Police-chief nominee O’Toole glides through confirmation hearing
In what sounded at times like a coronation, Seattle City Council members seemed all but ready to approve Kathleen O’Toole’s nomination, although there will be a few more rounds of public scrutiny before the full nine-member council votes on June 23.
Seattle Times staff reporters
Kathleen O’Toole appeared Wednesday to be headed toward speedy approval as Seattle’s next police chief, bolstered by a smooth first confirmation hearing before the City Council’s public-safety committee.
In what sounded at times like a coronation, council members seemed all but ready to vote in favor of her nomination, although that will take a few more rounds of public scrutiny before the full nine-member council votes on June 23.
The former Boston police commissioner emphasized the four themes she first highlighted when Mayor Ed Murray introduced her as his choice on May 19: restoring public trust; rebuilding pride inside the department; improving the quality of life and reducing violence in neighborhoods; and operating the department as an effective and efficient business.
“It’s time to go out,” O’Toole said of her responsibility, into “every neighborhood in the city.”
In her first 30 to 60 days, she said, she would ask for a preliminary policing plan for each neighborhood with input from officers and residents who have the best knowledge and solutions.
Appearing before committee Chairman Bruce Harrell and five other council members, O’Toole reiterated her support for carrying out federally mandated reforms — to curb excessive force and biased policing — required under a consent decree between the city and the U.S. Department of Justice.
To illustrate the urgency, O’Toole said she planned to meet Wednesday night with Merrick Bobb, the federal monitor overseeing reforms, because, although she is not chief yet, she wants to “hit the ground running.”
She noted some members of the department are demoralized but want to have strong leadership and to see trust restored.
“I have no tolerance for people who violate the rules,” O’Toole said, while stressing the need to support good officers.
As part of recruiting new officers, O’Toole said, she would like to change the TV image of the job from car chases, gunfights and enforcement to one of service and saving lives.
In response to a question from Councilmember Sally Bagshaw, O’Toole declined to comment on a federal lawsuit filed last week by more than 100 officers that seeks to block new use-of-force policies they view as unreasonable.
But O’Toole said it saddens her when a disagreement reaches the point of a lawsuit, and that her preference would be to solve such a problem “through dialogue.”
Bagshaw also raised concerns about downtown crime, such as open drug dealing.
“This city has a phenomenal reputation,” O’Toole responded, “and we don’t want that type of activity downtown to undermine the reputation for both the business community and those living there.”
Asked by Councilmember Kshama Sawant about biased policing, O’Toole cited her past efforts to curtail discriminatory policing in the New Jersey State Police and to formulate new policing policies in Northern Ireland.
“That has been a priority of mine throughout my career,” the 60-year-old O’Toole said.
Former King County Executive Ron Sims, a member of the mayor’s police-chief search committee, opened the hearing by explaining the process by which the committee identified the three finalists for police chief, calling it an “exhaustive” search.
The first speakers during the public-comment portion of the hearing urged O’Toole, if she is confirmed, to address downtown crime.
Another said her first priority should be to meet with victims of police brutality, particularly members of the black community.
Leslie Smith, who is working on vitalization in Pioneer Square, which she called “the birthplace of this fair city,” urged O’Toole to provide a “better model of policing.”
O’Toole is to appear next Wednesday at a public hearing of the council’s public-safety committee in South Seattle, followed by a committee meeting the next day where a preliminary vote will be taken on her confirmation.
O’Toole, currently a consultant, served as Boston’s first female police commissioner from 2004 to 2006, then until 2012 as chief inspector of the Irish national police after a major corruption scandal.
She started her police career in 1979, joining the Boston Police Department as a patrol officer.
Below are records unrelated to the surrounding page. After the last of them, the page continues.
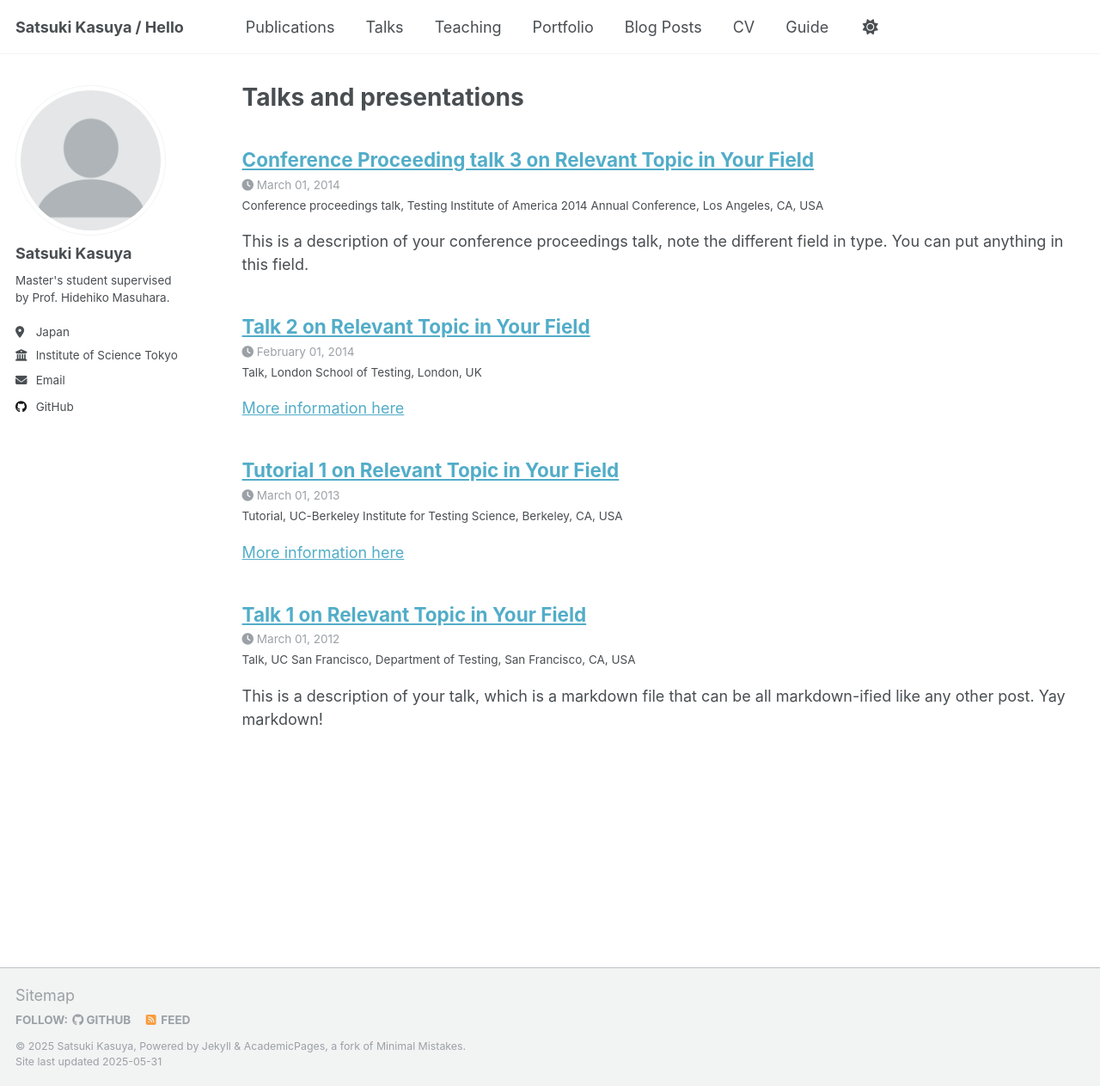
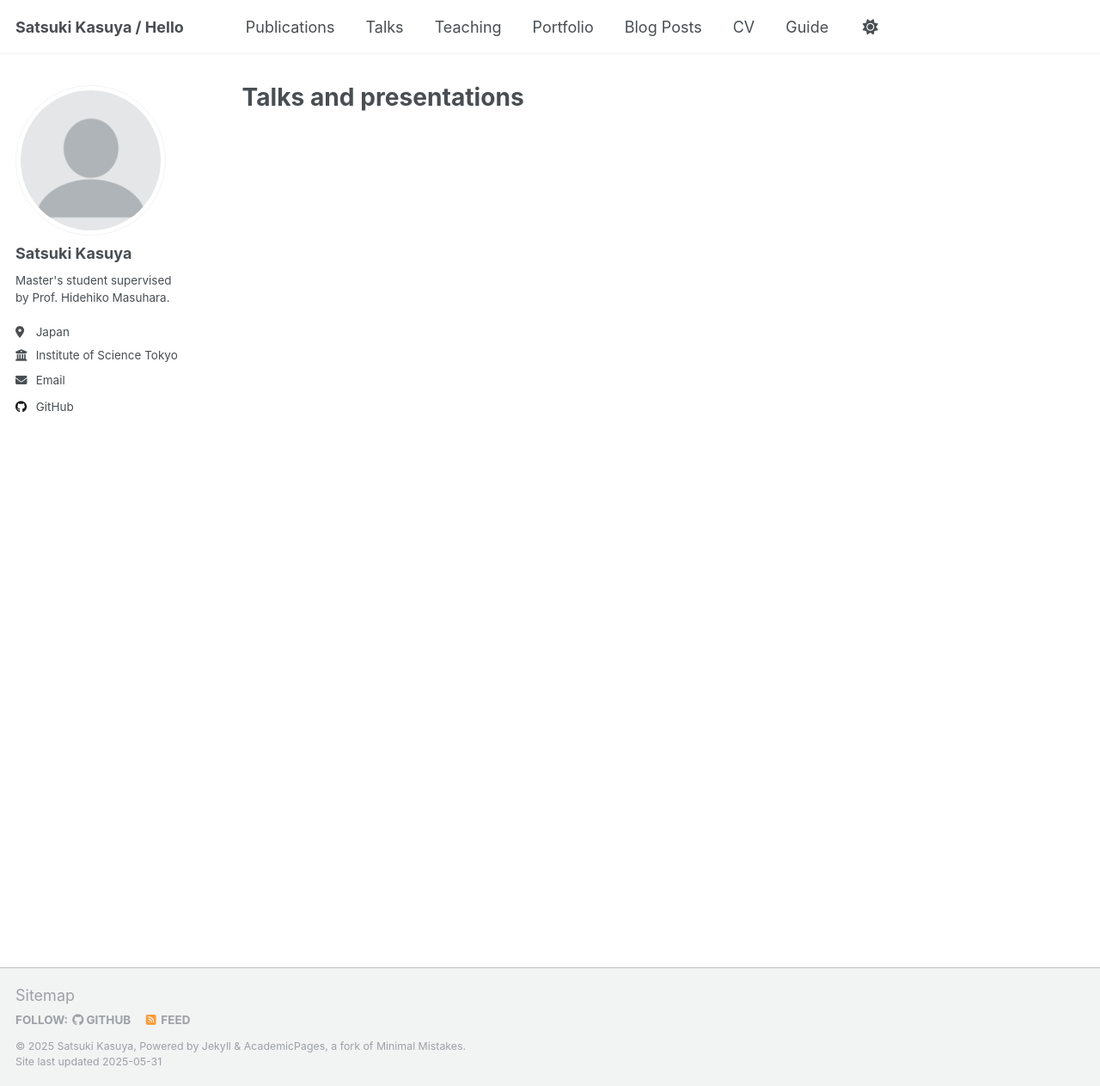
Before and after one commit to satsuki942/satsuki942.github.io, a Jekyll site: the page built from _pages/talks.html, in a window 1280 px wide and 1263 px high. Shown: the whole window at 86% size. Built offline with Jekyll 4.4.1, drawn with Linux system fonts in a browser that asks for light colours.

Commit message:
delete template content on Talks

```diff
--- a/_talks/2013-03-01-tutorial-1.md
+++ /dev/null
@@ -1,13 +0,0 @@
----
-title: "Tutorial 1 on Relevant Topic in Your Field"
-collection: talks
-type: "Tutorial"
-permalink: /talks/2013-03-01-tutorial-1
-venue: "UC-Berkeley Institute for Testing Science"
-date: 2013-03-01
-location: "Berkeley, CA, USA"
----
-
-[More information here](http://exampleurl.com)
-
-This is a description of your tutorial, note the different field in type. This is a markdown files that can be all markdown-ified like any other post. Yay markdown!
--- a/_talks/2014-02-01-talk-2.md
+++ /dev/null
@@ -1,13 +0,0 @@
----
-title: "Talk 2 on Relevant Topic in Your Field"
-collection: talks
-type: "Talk"
-permalink: /talks/2014-02-01-talk-2
-venue: "London School of Testing"
-date: 2014-02-01
-location: "London, UK"
----
-
-[More information here](http://example2.com)
-
-This is a description of your talk, which is a markdown files that can be all markdown-ified like any other post. Yay markdown!
--- a/_talks/2014-03-01-talk-3.md
+++ /dev/null
@@ -1,11 +0,0 @@
----
-title: "Conference Proceeding talk 3 on Relevant Topic in Your Field"
-collection: talks
-type: "Conference proceedings talk"
-permalink: /talks/2014-03-01-talk-3
-venue: "Testing Institute of America 2014 Annual Conference"
-date: 2014-03-01
-location: "Los Angeles, CA, USA"
----
-
-This is a description of your conference proceedings talk, note the different field in type. You can put anything in this field.
```
Also changed, not shown: _talks/example.md (renamed from _talks/2012-03-01-talk-1.md, +2 -2 lines).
She spent seven years there before holding various public and private jobs in Massachusetts, including that of secretary of public safety and lieutenant colonel in the Massachusetts State Police.
O’Toole would become Seattle’s first woman to serve as full-time police chief if confirmed.
Earlier Wednesday, the council’s governance committee approved a salary of $250,000 for the new chief, an increase from about $215,000, and $40,000 in moving expenses. The full council will vote on those figures June 23, the day it also votes on confirming O’Toole.
Steve Miletich: 206-464-3302 or email@example.com On Twitter @stevemiletich